1971 - B.A. with Honors (Economics), University of Virginia


  • Sustainable Urban Development
  • Geographic Information System Applications
  • Earthquake and Flood Hazard Analysis and Mitigation
  • Modeling Urban Development Impacts


The opportunities in green buildings, alternative energy, sustainability, health care, smart growth and spatial and building information technologies have never been greater. The topics that are central to the College of Design are currently at the forefront of the research agenda of the nation and the Institute. Georgia Tech can and should lead the way in linking design with cutting edge science and engineering research. To do this we need to strengthen the research support infrastructure within the college, build an incentive structure that supports research and develop stronger interdisciplinary ties within the college and, more importantly, to other units across campus.

In terms of my own research agenda, I intend to focus on the development of urban models that can be used to understand and implement more sustainable urban development. This work will draw on my earlier work on land-use modeling, impact assessment, GIS and natural hazards.


Selected Publications

Recent Funded Projects

  • 2011-2012 Co-Principal Investigator - Georgia Tech Foundation – “Caribbean hazard and mitigation project (CHAMP)”
  • 2008, Co-Principal Investigator – U.S. Department of Energy – “Assessment of Energy Production Potential from Tidal Streams in the United States”
  • 2008, Principal Investigator – Georgia Technology Authority – “Georgia GIS Data Clearinghouse”
  • 2008, Principal Investigator - University System of Georgia - “Strategic Initiative for Geographic Information Systems”
  • 2007, Co-Principal Investigator – National Science Foundation – “NEESR-Grand Challenge: Simulation of the Seismic Performance of Nonstructural Systems”
  • 2007, Principal Investigator – Georgia Technology Authority – “Georgia GIS Data Clearinghouse”
  • 2007, Principal Investigator - University System of Georgia - “Strategic Initiative for Geographic Information Systems”
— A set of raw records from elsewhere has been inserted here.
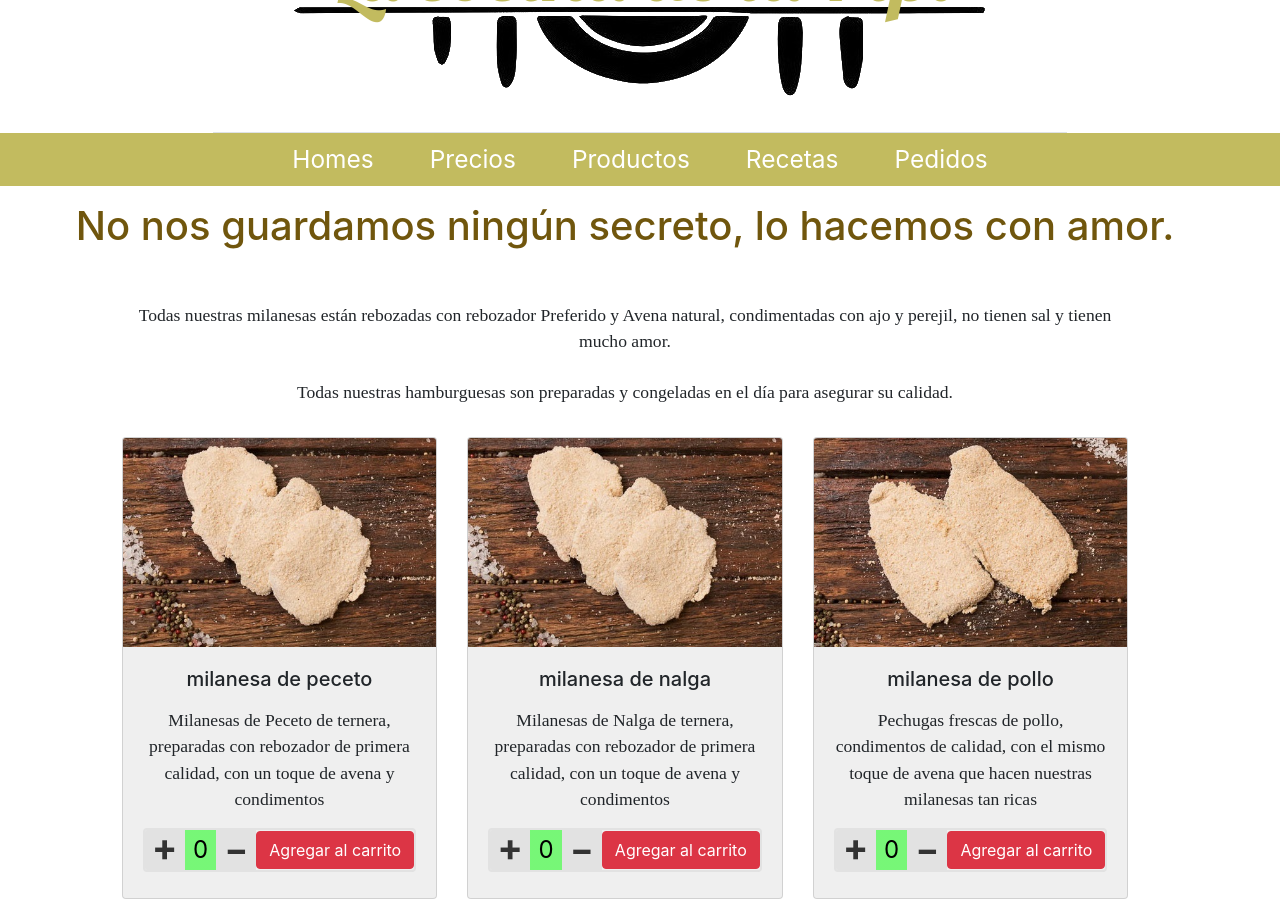
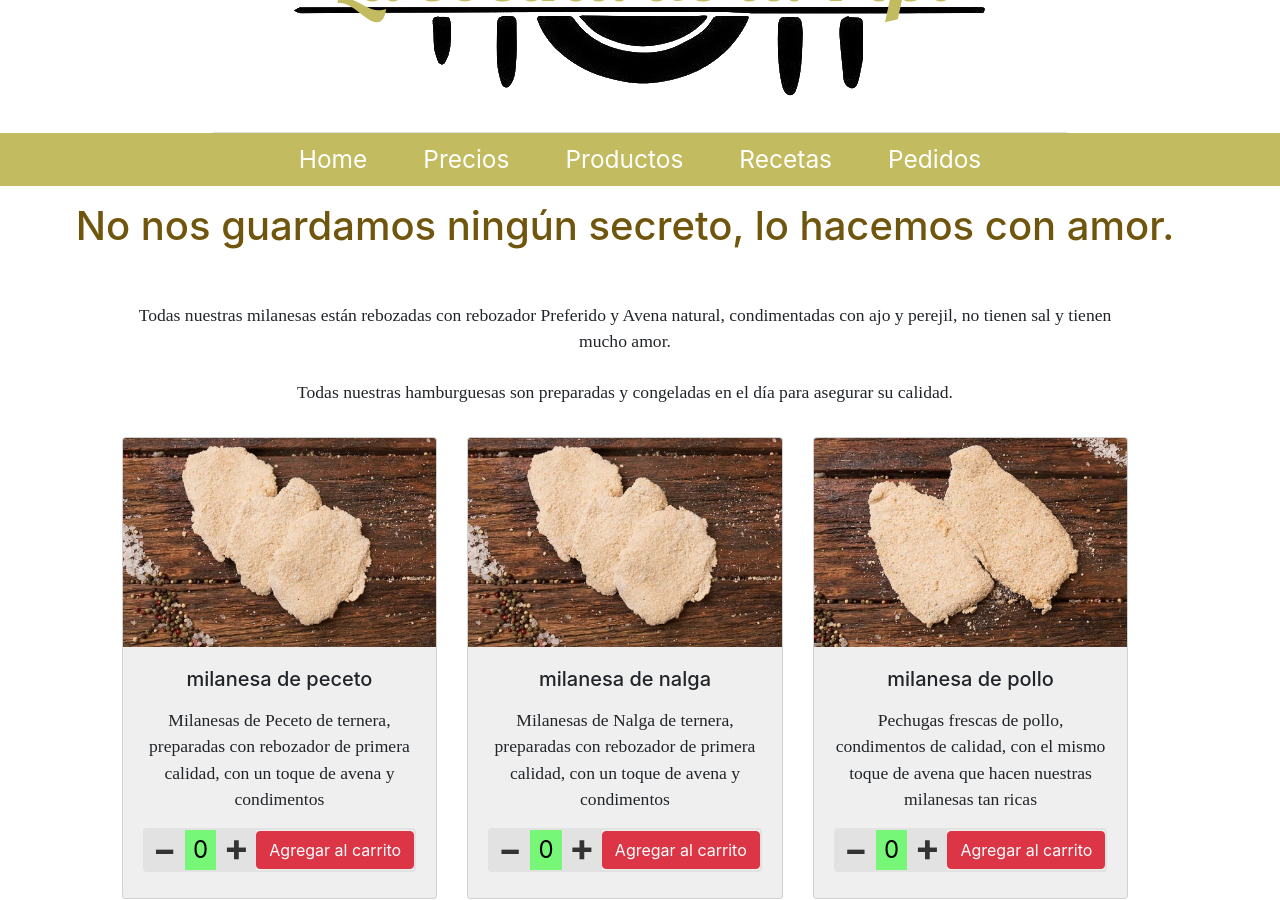
Before and after one commit to subofer/CursoReact, a React (Create React App) app: page /productos in a window 1280 px wide. Shown: the part 200-1100 px from the top of the page. Built offline with nearby package versions, Linux system fonts and the light colour scheme; a web font is replaced by a local one.

Commit message:
Desafio catalogo con MAPS y Promises

```diff
--- /dev/null
+++ b/src/components/itemlistcontainer/ItemContainer.js
@@ -0,0 +1,97 @@
+import React, { useState, useEffect } from 'react'
+
+/*Item List generator*/
+export default function Productos(props){
+  return(
+    <div className="row" id="lista_productos">
+      {
+        props.listaProductos.map(
+            (item,index) => <TarjetaProducto key={index} {...item}/>
+          )
+      }
+    </div>
+  )
+}
+
+
+/*Tarjeta de producto*/
+function TarjetaProducto(elemento){
+  return (
+    <div className="col-12 col-md-6 col-xl-4 d-flex align-items-stretch cartas_productos">
+      <div className="card mt-3">
+        <img className="card-img-top" src={process.env.PUBLIC_URL + elemento.img} alt={elemento.nombre}/>
+        <div className="card-body">
+          <h5 className="card-title">{elemento.nombre}</h5>
+          <p className="card-text"></p>
+          <p className="card-text">{elemento.texto}</p>
+
+            {<InputSpiner {...elemento}/>}
+
+          <p className="card-text"></p>
+        </div>
+      </div>
+    </div>
+  )
+}
+
+
+/*Spiner numerico con comprobación de Stock*/
+
+function InputSpiner(elemento){
+  const [count, setCount] = useState(0);
+
+  useEffect( () => {
+
+
+      },[]);
+
+
+  const BotonAdd = () =>{
+    return(
+        <span className="ns-btna">
+          <button onClick={Agregar} type="button" className="btn btn-danger botonCompra">
+            Agregar al carrito
+          </button>
+        </span>
+      )
+    }
+
+  const Agregar = () =>{
+      count !== 0 ? alert("Agregaste "+ count + "Kg de" + elemento.nombre ): void(0)
+    }
+
+  const BotonProducto = ({dir}) => {
+    return(
+        <span className="ns-btn"><a onClick={()=>cantidad(dir)} data-dir={dir}><span className={"icon-"+dir}/></a></span>
+      )
+    }
+
+  const cantidad = (x) =>{
+      x === "minus" ? (count > 0 ? setCount(count - 1): void(0) ) : (( x === "plus" && elemento.stock - count>0) ? setCount(count + 1) : void(0))
+    }
+
+  const Contador = () => {
+
+      let porcentaje = 100-(count/elemento.stock)*100
+
+      let styles = porcentaje>0 ? {background: "linear-gradient(to right, rgba(0, 255, 0, 0.5) " + porcentaje + "%, white 0%)"} :{background: "rgba(255, 0, 0, 0.5)"}
+
+    return(
+        <input style={styles} type="text" className="pl-ns-value" maxLength="2" defaultValue={count}/>
+       )
+    }
+
+
+  return(
+    <div className="botonera_productos">
+      <div className="number-spinner">
+
+        {<BotonProducto dir="minus" />}
+              {<Contador/>}
+        {<BotonProducto dir="plus" />}
+              {<BotonAdd/>}
+
+      </div>
+    </div>
+  )
+}
--- a/src/components/itemlistcontainer/ItemListContainer.js
+++ b/src/components/itemlistcontainer/ItemListContainer.js
@@ -1,5 +1,7 @@
 import React, { useState, useEffect } from 'react'
 import {ListaProductos} from '../values/values'
+import Productos from './ItemContainer'
+
 
 import './style.css'
 export default function ItemListContainer() {
@@ -34,108 +36,10 @@ export default function ItemListContainer() {
                     </div>
                 </div>
 
-
                 {ListadoProductos.length > 0 ? <Productos listaProductos = {ListadoProductos}/> : <h2>Cargando</h2>}
-
 
             </div>
         </div>
     </div>
  )
 }
-
-
-/*Item List*/
-export function Productos(props){
-  return(
-    <div className="row" id="lista_productos">
-      {
-        props.listaProductos.map(
-            (item,index) => <TarjetaProducto key={index} {...item}/>
-          )
-      }
-    </div>
-  )
-}
-
-
-
-
-/*Item*/
-function TarjetaProducto(elemento){
-
-  return (
-    <div className="col-12 col-md-6 col-xl-4 d-flex align-items-stretch cartas_productos">
-      <div className="card mt-3">
-        <img className="card-img-top" src={process.env.PUBLIC_URL + elemento.img} alt={elemento.nombre}/>
-        <div className="card-body">
-          <h5 className="card-title">{elemento.nombre}</h5>
-          <p className="card-text"></p>
-          <p className="card-text">{elemento.texto}</p>
-
-            {<InputSpiner {...elemento}/>}
-
-          <p className="card-text"></p>
-        </div>
-      </div>
-    </div>
-  )
-}
-
-
-function InputSpiner(elemento){
-  const [count, setCount] = useState(0);
-
-    useEffect( () => {
-      },[]);
-
-
-    const BotonAdd = (elemento) =>{
-      return(
-          <span className="ns-btna">
-            <button onClick={Agregar} type="button" className="btn btn-danger botonCompra">
-              Agregar al carrito
-            </button>
-          </span>
-            )
-    }
-
-    const Agregar = () =>{
-      count !== 0 ? alert("Agregaste "+ count + "Kg de" + elemento.nombre ): void(0)
-    }
-
-    const BotonProducto = (elemento) => {
-      return(
-          <span className="ns-btn"><a onClick={()=>cantidad(elemento.dir)} data-dir={elemento.dir}><span className={"icon-"+elemento.dir}/></a></span>
-      )
-    }
-
-    const cantidad = (x) =>{
-      x === "minus" ? (count > 0 ? setCount(count - 1): void(0) ) : (( x === "plus" && elemento.stock - count>0) ? setCount(count + 1) : void(0))
-    }
-
-    const Contador = () => {
-
-      let porcentaje = 100-(count/elemento.stock)*100
-
-      let styles = porcentaje>0 ? {background: "linear-gradient(to right, rgba(0, 255, 0, 0.5) " + porcentaje + "%, white 0%)"} :{background: "rgba(255, 0, 0, 0.5)"}
-
-      return(
-        <input style={styles} type="text" className="pl-ns-value" maxLength="2" defaultValue={count}/>
-       )
-    }
-
-
-  return(
-    <div className="botonera_productos">
-      <div className="number-spinner">
-
-        {<BotonProducto dir="plus" />}
-              {<Contador/>}
-        {<BotonProducto dir="minus" />}
-              {<BotonAdd/>}
-
-      </div>
-    </div>
-  )
-}
--- a/src/components/navbar/NavBar.js
+++ b/src/components/navbar/NavBar.js
@@ -1,18 +1,6 @@
 import React from 'react'
 
 
-  function toggleClass(elemento) {
-    Array.from(document.getElementsByClassName(elemento.target.classList[0]))
-        .forEach((enlace) => {  enlace.classList.remove('activo')}
-    )
-    elemento.target.classList.add('activo');
-  }
-
-function Enlace(props) {
-    return (
-        <li className='nav-item'><a href={props.url} onClick={toggleClass} className='nav-link'>{props.text}</a></li>
-    )
-}
 
 export default function NavBar(props) {
  return(
@@ -22,7 +10,7 @@ export default function NavBar(props) {
                 {
                     props.enlaces.map(
                         (item,index) => {
-                           return <Enlace key={item[0] + index} tipo='lista' text={item[0]} url={item[1]}/>
+                           return <EnlaceNavBar tipo='lista' text={item[0]} url={item[1]}/>
                         }
                     )
                 }
@@ -31,3 +19,17 @@ export default function NavBar(props) {
         </nav>
     )
 }
+
+
+function toggleClass(elemento) {
+    Array.from(document.getElementsByClassName(elemento.target.classList[0]))
+        .forEach((enlace) => {  enlace.classList.remove('activo')}
+    )
+    elemento.target.classList.add('activo');
+  }
+
+function EnlaceNavBar({text,url}) {
+    return (
+        <li className='nav-item'><a href={url} onClick={toggleClass} className='nav-link'>{text}</a></li>
+    )
+}
--- a/src/components/values/values.js
+++ b/src/components/values/values.js
@@ -1,7 +1,7 @@
 
 export function EnlacesNav(){
   return ([
-           ['Homes','#home'],
+           ['Home','#home'],
            ['Precios','#precios'],
            ['Productos','#productos'],
            ['Recetas','#recetas'],
@@ -19,7 +19,7 @@ return ([{
     "texto" : "Milanesas de Peceto de ternera, preparadas con rebozador de primera calidad, con un toque de avena y condimentos",
     "img" : "/images/productos/mila_peceto_cruda.png",
     "mostrar" : true,
-    "stock":10
+    "stock":100
   },{
     "codigo":"M002",
     "familia":"milanesas",
@@ -29,7 +29,7 @@ return ([{
     "texto" : "Milanesas de Nalga de ternera, preparadas con rebozador de primera calidad, con un toque de avena y condimentos",
     "img" : "/images/productos/mila_peceto_cruda.png",
     "mostrar" : true,
-    "stock":10
+    "stock":18
   },{
     "codigo":"M003",
     "familia":"milanesas",
@@ -39,7 +39,7 @@ return ([{
     "texto" : "Pechugas frescas de pollo, condimentos de calidad, con el mismo toque de avena que hacen nuestras milanesas tan ricas",
     "img" : "/images/productos/mila_pollo_cruda.png",
     "mostrar" : true,
-    "stock":10
+    "stock":23
   },{
     "codigo":"M004",
     "familia":"milanesas",
@@ -49,7 +49,7 @@ return ([{
     "texto" : "Una opción de milanesas basadas en vegetales, por lo que podríamos decir que son vegetarianas y saludables",
     "img" : "/images/productos/mila_berenjena_cruda.png",
     "mostrar" : true,
-    "stock":10
+    "stock":4
   },{
     "codigo":"M005",
     "familia":"milanesas",
@@ -59,7 +59,7 @@ return ([{
     "texto" : "Animate a probarlas, son una delicia, nos las pidió una vez una clienta y las empezamos a hacer a pedido.",
     "img" : "/images/productos/mila_calabaza_cocida.png",
     "mostrar" : true,
-    "stock":10
+    "stock":2
   },{
     "codigo":"M006",
     "familia":"milanesas",
@@ -69,7 +69,7 @@ return ([{
     "texto" : "Animate a probarlas, son una delicia, nos las pidió una vez una clienta y las empezamos a hacer a pedido.",
     "img" : "/images/productos/mila_zucchini_cruda.png",
     "mostrar" : true,
-    "stock":10
+    "stock":0
   },{
     "codigo":"H001",
     "familia":"Hamburguesas",
```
Recent Courses

  • CP 6541 – Environmental GIS, Spring 2007 - 2012
  • CP 6112 – Introduction to Land Use Planning, Spring 2000 - 2003, Fall 2004 - 2012

Dissertations Supervised

  • Ge Song - 2013 - Polycentric Development and Transport Network in China's Megaregions
  • Dalbyul Lee - 2012 - The Impact of Natural Disasters on Neighborhood Change: Longitudinal Data Analysis
  • Ning Ai - 2011 - Challenges of Sustainable Urban Planning: the Case of Municipal Solid Waste Management
  • Liora Sahar – 2009 – Using Remote Sensing and GIS Technology for Automated Building Extraction
  • Subrahmanyam Muthukumar – 2008 - The Application of Advanced Inventory Techniques in Urban Inventory Data Development to Earthquake Risk Modeling and Mitigation in Mid-America
  • Sugie Lee – 2005 – Metropolitan Growth Patterns' Impact on Intra-Regional Spatial Differentiation and Inner-Ring Suburban Decline: Insights for Smart Growth